▸ **Itemized modification records**
___

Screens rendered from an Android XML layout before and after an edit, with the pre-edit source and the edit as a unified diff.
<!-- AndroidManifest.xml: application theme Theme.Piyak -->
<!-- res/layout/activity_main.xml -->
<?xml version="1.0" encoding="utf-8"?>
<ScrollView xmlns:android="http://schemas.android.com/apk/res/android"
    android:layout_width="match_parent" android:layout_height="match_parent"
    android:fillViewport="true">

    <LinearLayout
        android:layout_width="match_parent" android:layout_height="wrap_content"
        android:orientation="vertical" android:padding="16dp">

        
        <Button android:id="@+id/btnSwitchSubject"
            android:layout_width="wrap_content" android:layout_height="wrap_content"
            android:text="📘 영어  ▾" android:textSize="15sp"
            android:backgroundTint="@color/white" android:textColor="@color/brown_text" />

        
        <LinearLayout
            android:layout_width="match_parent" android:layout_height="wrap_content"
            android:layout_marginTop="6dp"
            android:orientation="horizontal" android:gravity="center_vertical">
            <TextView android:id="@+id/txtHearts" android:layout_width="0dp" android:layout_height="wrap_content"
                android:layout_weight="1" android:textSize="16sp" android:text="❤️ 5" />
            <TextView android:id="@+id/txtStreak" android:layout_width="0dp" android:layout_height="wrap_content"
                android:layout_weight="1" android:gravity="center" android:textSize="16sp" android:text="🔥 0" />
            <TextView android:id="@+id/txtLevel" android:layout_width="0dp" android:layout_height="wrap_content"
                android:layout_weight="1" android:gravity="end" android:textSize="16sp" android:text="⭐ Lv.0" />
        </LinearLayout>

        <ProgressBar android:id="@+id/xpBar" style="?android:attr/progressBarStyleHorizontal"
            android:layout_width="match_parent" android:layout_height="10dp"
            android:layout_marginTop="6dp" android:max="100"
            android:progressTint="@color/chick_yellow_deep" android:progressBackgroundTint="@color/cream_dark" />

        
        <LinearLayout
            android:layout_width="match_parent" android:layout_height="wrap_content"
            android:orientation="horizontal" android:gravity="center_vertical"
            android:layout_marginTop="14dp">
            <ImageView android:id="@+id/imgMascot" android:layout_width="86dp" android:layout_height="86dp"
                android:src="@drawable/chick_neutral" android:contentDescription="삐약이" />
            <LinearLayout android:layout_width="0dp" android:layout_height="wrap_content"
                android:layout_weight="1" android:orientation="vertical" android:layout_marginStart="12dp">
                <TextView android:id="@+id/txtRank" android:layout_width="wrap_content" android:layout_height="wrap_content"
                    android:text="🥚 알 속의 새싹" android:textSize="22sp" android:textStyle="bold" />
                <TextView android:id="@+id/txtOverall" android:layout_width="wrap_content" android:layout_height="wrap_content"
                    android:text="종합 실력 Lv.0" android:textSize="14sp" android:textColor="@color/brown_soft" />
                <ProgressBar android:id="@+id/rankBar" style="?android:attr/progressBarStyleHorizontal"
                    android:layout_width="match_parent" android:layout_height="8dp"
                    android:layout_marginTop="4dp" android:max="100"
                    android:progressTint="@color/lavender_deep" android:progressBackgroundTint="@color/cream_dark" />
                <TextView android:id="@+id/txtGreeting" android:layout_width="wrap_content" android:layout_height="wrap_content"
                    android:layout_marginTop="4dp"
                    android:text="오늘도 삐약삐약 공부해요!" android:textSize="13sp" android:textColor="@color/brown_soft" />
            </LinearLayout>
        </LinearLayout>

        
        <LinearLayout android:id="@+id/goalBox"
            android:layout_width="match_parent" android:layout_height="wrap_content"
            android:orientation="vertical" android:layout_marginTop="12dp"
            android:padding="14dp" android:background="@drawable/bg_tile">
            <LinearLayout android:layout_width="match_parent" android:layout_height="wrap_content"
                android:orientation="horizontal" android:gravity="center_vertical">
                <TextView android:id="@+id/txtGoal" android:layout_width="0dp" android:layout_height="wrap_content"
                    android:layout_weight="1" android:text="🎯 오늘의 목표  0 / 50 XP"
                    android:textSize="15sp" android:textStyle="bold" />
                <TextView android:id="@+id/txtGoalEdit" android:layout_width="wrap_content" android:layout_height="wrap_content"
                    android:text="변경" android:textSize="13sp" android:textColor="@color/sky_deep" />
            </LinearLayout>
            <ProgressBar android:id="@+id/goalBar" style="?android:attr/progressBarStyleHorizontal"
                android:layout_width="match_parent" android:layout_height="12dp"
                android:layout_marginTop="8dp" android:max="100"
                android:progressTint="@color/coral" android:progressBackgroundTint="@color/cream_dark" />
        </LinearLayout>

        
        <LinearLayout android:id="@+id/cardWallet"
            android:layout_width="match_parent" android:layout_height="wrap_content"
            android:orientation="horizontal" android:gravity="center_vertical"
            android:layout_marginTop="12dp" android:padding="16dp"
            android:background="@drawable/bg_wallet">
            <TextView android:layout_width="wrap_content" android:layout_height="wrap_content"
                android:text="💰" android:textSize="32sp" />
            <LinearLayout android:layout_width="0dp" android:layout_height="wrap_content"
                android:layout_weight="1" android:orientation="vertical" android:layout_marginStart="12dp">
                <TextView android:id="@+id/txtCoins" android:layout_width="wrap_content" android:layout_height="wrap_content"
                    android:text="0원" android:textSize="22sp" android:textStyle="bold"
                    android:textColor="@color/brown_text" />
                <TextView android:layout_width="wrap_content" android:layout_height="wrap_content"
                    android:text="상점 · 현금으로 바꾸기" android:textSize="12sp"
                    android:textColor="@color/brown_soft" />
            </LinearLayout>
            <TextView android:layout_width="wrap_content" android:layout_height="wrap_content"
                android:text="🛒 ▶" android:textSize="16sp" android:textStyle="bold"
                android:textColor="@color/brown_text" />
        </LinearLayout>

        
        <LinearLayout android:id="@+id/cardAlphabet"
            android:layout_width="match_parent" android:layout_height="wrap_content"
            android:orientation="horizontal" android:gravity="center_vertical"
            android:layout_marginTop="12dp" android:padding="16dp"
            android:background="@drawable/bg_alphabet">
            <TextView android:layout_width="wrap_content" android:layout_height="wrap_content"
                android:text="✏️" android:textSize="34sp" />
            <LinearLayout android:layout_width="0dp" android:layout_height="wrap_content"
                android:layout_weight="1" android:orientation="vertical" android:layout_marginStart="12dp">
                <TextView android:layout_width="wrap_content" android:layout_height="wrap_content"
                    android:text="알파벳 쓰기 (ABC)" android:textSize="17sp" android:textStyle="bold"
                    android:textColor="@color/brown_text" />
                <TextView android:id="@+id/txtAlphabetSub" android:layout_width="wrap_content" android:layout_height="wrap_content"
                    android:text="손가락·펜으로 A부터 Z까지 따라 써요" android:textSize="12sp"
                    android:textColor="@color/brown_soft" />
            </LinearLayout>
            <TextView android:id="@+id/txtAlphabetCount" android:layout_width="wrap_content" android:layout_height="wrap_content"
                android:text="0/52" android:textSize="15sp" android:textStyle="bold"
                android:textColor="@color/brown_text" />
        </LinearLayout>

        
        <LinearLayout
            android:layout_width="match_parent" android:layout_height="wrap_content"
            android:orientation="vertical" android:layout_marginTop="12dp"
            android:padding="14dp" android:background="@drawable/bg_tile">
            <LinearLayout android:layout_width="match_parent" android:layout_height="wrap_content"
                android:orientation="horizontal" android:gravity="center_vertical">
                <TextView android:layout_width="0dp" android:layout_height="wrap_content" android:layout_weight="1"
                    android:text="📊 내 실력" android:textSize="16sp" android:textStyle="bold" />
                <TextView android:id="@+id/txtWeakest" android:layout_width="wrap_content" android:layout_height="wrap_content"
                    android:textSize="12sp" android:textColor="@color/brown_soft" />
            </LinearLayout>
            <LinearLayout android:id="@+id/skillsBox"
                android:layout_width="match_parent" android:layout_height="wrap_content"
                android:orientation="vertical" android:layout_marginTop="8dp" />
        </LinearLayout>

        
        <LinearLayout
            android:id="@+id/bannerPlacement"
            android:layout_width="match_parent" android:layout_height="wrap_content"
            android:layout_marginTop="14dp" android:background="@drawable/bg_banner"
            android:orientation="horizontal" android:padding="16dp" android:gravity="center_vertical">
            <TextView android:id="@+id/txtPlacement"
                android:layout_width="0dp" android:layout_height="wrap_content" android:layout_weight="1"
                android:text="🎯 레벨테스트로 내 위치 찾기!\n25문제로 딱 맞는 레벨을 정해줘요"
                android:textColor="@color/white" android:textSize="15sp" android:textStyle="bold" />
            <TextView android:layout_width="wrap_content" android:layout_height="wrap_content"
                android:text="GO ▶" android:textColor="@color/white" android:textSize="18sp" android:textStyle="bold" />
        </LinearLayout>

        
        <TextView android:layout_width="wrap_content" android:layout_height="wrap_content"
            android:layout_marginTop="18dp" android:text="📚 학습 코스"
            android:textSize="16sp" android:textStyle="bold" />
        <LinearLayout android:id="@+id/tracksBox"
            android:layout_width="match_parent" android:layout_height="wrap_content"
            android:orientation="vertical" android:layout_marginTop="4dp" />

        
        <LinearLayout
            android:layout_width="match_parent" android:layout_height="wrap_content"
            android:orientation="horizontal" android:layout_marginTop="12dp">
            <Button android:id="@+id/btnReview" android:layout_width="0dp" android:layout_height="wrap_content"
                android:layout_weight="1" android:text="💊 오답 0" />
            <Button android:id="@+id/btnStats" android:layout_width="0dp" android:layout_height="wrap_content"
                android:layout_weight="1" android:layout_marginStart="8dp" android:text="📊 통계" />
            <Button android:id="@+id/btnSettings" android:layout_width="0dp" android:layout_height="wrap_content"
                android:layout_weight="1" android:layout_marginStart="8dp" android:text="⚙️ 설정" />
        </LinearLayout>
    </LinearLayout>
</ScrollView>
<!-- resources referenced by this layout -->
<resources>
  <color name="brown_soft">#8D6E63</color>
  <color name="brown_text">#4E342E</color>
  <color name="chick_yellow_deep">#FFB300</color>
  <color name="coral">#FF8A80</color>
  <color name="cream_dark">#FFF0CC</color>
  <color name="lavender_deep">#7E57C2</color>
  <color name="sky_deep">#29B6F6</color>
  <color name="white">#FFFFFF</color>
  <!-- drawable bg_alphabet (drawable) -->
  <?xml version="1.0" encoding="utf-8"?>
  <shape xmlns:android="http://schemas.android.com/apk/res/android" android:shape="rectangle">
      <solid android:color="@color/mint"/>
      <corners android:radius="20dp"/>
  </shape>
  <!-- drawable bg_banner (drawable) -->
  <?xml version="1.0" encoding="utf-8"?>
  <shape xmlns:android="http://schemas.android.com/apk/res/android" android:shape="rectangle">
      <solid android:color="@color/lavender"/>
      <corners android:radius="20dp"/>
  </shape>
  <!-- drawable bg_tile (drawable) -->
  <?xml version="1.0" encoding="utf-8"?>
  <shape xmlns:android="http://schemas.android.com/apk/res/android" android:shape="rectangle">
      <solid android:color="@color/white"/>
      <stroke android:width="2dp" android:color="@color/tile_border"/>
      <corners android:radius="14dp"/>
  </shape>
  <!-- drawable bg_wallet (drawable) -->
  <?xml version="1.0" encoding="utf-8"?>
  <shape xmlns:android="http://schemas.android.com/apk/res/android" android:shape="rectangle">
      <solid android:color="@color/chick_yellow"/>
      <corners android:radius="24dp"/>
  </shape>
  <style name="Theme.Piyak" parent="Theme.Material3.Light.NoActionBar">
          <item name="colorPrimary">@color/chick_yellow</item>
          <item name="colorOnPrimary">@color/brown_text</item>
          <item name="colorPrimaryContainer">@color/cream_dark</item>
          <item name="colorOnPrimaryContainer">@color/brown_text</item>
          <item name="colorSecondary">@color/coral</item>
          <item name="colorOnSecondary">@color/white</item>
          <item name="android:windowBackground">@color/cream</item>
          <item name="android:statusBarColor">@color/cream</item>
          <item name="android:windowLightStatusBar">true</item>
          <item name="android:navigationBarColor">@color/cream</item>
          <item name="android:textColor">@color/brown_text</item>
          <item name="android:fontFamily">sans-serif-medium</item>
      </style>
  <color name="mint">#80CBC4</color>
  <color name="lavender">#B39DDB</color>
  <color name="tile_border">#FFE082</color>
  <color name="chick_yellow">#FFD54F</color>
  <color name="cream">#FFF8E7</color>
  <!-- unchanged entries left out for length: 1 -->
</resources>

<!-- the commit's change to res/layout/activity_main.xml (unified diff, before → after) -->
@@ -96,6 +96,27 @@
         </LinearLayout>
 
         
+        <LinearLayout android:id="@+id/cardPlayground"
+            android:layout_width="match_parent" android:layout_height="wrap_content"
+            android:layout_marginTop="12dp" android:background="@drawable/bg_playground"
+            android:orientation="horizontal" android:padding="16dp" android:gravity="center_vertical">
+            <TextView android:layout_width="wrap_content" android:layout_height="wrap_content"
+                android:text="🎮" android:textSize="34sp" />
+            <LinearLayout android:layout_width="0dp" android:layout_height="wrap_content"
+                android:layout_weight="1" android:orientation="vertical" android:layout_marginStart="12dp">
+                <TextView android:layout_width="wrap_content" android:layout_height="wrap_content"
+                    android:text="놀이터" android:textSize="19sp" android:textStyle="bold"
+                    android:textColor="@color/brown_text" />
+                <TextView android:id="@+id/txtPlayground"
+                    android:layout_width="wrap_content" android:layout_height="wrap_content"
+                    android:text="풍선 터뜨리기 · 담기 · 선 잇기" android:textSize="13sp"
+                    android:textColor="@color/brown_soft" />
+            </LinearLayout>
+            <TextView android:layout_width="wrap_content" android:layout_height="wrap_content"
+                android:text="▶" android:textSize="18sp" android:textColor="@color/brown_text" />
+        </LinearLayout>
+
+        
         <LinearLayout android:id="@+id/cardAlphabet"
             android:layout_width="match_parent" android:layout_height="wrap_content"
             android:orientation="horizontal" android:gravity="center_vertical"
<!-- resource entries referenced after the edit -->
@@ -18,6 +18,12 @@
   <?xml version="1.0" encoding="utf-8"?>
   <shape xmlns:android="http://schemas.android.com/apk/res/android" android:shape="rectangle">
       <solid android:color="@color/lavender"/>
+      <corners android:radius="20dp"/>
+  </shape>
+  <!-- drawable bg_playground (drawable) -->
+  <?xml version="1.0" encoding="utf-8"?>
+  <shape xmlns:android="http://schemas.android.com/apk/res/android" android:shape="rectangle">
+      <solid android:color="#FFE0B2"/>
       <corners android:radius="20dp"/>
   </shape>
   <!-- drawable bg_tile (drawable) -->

___

▸ **YOUR TASK**
Only lines containing the string "referenced" are needed. Pull each of them out of the records above.

▸ **YOUR SOLUTION**
<!-- resources referenced by this layout -->
<!-- resource entries referenced after the edit -->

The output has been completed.